* Exercise aim:
All lines in the entries below that hold "index" make up the answer.

* Information given:
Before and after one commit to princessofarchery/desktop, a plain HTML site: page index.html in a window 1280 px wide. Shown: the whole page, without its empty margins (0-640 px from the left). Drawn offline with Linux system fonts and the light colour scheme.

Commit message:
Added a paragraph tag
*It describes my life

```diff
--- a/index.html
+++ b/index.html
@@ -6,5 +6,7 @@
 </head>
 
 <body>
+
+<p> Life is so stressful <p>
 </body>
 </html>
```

* Result of the exercise:
Before and after one commit to princessofarchery/desktop, a plain HTML site: page index.html in a window 1280 px wide. Shown: the whole page, without its empty margins (0-640 px from the left). Drawn offline with Linux system fonts and the light colour scheme.
--- a/index.html
+++ b/index.html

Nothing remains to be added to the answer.